*REQUIRED WORK*
Sort through the entries below and pull out lines containing the word "MASQUERADE".
◇ ◇ ◇ ◇ ◇
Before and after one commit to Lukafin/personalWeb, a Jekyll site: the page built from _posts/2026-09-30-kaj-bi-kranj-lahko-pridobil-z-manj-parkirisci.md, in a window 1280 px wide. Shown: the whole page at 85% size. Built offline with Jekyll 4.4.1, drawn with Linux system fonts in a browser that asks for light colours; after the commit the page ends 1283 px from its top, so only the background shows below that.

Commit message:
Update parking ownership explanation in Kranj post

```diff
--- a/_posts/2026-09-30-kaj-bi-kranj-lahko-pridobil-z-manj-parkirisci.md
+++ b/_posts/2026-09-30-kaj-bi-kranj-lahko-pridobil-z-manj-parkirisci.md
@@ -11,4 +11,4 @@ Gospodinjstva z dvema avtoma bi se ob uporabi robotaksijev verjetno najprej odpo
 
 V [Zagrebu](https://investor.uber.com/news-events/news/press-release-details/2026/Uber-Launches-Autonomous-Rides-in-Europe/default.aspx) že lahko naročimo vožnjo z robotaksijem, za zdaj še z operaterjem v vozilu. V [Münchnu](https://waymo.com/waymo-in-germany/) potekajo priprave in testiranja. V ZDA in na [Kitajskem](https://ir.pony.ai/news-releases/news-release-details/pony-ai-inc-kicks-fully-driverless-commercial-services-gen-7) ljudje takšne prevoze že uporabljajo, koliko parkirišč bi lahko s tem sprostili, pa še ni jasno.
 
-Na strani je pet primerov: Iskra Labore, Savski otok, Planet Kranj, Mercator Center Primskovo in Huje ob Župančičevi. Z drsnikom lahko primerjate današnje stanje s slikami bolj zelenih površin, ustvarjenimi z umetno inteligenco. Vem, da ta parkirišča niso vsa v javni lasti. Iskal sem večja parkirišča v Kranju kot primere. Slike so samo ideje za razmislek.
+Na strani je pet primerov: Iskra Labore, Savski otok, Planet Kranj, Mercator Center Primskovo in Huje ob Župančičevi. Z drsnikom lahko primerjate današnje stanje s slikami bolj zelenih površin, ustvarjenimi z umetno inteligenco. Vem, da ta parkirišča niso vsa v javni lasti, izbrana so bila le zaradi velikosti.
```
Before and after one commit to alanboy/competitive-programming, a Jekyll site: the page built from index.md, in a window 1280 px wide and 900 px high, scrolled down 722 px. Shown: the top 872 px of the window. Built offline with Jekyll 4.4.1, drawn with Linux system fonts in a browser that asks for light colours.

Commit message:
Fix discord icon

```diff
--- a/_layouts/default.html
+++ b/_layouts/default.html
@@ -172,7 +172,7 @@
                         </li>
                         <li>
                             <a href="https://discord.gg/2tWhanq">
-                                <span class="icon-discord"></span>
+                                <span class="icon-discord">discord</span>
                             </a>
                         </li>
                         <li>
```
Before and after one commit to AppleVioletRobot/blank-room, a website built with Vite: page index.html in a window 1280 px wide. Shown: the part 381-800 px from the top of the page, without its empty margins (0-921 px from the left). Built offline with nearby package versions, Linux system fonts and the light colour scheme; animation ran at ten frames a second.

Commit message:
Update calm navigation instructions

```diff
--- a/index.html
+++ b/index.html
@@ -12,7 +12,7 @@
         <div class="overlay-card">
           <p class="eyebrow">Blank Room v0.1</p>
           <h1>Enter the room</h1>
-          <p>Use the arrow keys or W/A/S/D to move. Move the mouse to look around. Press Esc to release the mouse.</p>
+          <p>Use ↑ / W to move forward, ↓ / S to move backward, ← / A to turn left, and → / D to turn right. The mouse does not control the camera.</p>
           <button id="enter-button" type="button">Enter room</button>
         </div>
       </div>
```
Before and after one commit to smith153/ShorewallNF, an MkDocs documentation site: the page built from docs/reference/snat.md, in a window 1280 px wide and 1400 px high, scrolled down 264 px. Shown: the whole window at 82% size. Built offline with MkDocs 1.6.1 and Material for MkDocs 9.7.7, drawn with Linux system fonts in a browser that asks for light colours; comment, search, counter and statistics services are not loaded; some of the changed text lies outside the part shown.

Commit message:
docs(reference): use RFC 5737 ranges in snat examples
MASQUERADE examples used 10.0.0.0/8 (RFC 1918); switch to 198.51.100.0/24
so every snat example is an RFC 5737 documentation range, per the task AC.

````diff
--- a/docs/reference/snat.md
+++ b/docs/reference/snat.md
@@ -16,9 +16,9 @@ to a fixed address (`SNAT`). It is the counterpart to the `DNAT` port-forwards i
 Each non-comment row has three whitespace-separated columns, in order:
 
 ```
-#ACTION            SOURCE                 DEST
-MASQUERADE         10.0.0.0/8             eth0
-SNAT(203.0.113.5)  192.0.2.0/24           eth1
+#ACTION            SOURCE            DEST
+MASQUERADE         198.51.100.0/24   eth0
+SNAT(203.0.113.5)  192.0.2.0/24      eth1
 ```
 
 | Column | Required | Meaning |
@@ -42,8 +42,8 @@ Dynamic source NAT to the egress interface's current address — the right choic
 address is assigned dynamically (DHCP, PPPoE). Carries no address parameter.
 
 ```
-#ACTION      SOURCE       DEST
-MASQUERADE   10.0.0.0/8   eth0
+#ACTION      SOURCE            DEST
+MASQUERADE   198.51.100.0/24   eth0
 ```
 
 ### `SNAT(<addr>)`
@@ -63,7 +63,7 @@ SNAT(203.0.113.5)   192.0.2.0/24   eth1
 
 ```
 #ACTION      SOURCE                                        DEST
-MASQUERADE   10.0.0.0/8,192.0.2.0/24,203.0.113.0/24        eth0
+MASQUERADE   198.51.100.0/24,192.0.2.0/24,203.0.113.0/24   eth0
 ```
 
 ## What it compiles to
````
◇ ◇ ◇ ◇ ◇
*RESPONSE BOX*
MASQUERADE examples used 10.0.0.0/8 (RFC 1918); switch to 198.51.100.0/24
-MASQUERADE         10.0.0.0/8             eth0
+MASQUERADE         198.51.100.0/24   eth0
-MASQUERADE   10.0.0.0/8   eth0
+MASQUERADE   198.51.100.0/24   eth0
-MASQUERADE   10.0.0.0/8,192.0.2.0/24,203.0.113.0/24        eth0
+MASQUERADE   198.51.100.0/24,192.0.2.0/24,203.0.113.0/24   eth0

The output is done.